Repeat the lines of the data exactly and exclude any picture among them.

(Records from a data source)
┌──

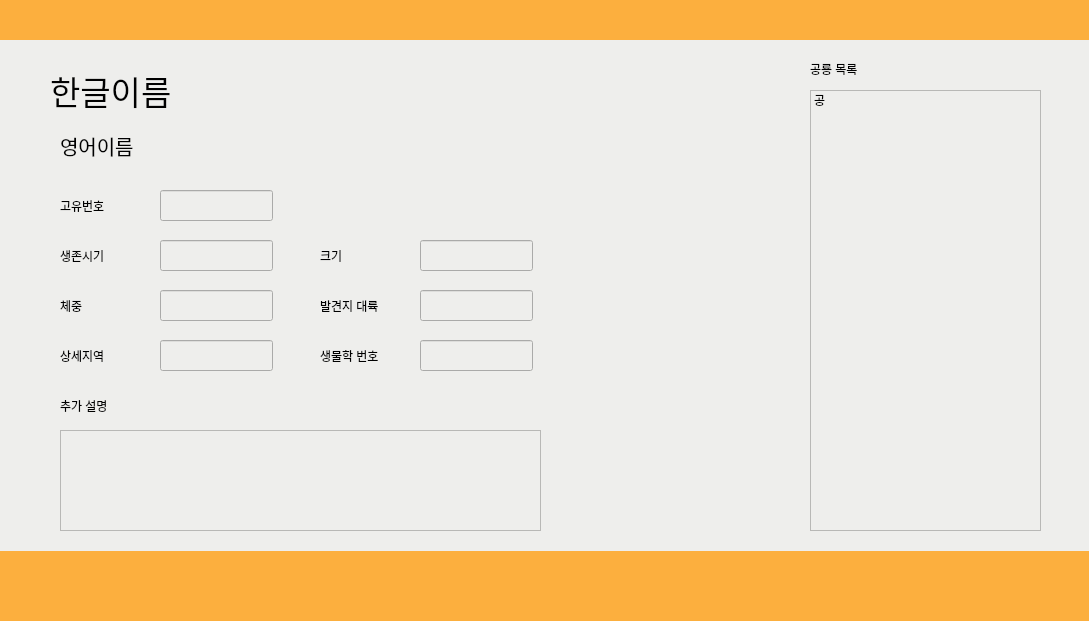
This is student.ui in YangwonChoi/eduwill as Qt 5 draws it before an edit. The edited form follows.
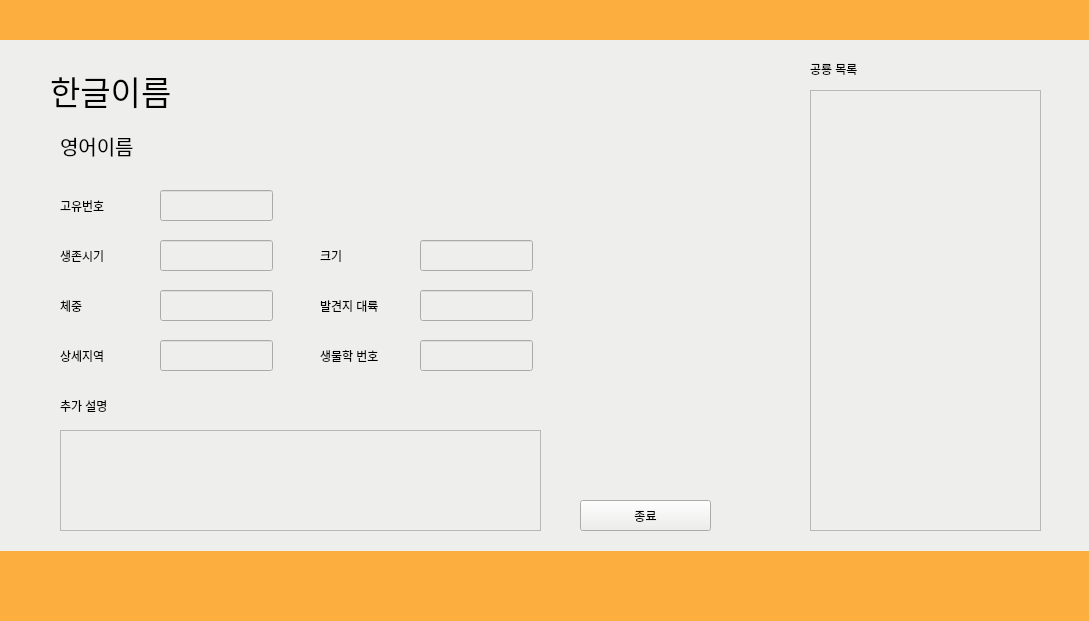
This is the edited form.

```diff
--- a/student.ui
+++ b/student.ui
@@ -816,11 +816,6 @@
         <height>441</height>
        </rect>
       </property>
-      <item>
-       <property name="text">
-        <string>공</string>
-       </property>
-      </item>
      </widget>
      <widget class="QLabel" name="label_15">
       <property name="geometry">
@@ -1045,6 +1040,19 @@
        <string>공룡 목록</string>
       </property>
      </widget>
+     <widget class="QPushButton" name="lean_exit_btn">
+      <property name="geometry">
+       <rect>
+        <x>550</x>
+        <y>460</y>
+        <width>131</width>
+        <height>31</height>
+       </rect>
+      </property>
+      <property name="text">
+       <string>종료</string>
+      </property>
+     </widget>
     </widget>
    </widget>
   </widget>
```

└──

Exercise result
This is student.ui in YangwonChoi/eduwill as Qt 5 draws it before an edit. The edited form follows.
This is the edited form.

```diff
--- a/student.ui
+++ b/student.ui
@@ -816,11 +816,6 @@
         <height>441</height>
        </rect>
       </property>
-      <item>
-       <property name="text">
-        <string>공</string>
-       </property>
-      </item>
      </widget>
      <widget class="QLabel" name="label_15">
       <property name="geometry">
@@ -1045,6 +1040,19 @@
        <string>공룡 목록</string>
       </property>
      </widget>
+     <widget class="QPushButton" name="lean_exit_btn">
+      <property name="geometry">
+       <rect>
+        <x>550</x>
+        <y>460</y>
+        <width>131</width>
+        <height>31</height>
+       </rect>
+      </property>
+      <property name="text">
+       <string>종료</string>
+      </property>
+     </widget>
     </widget>
    </widget>
   </widget>
```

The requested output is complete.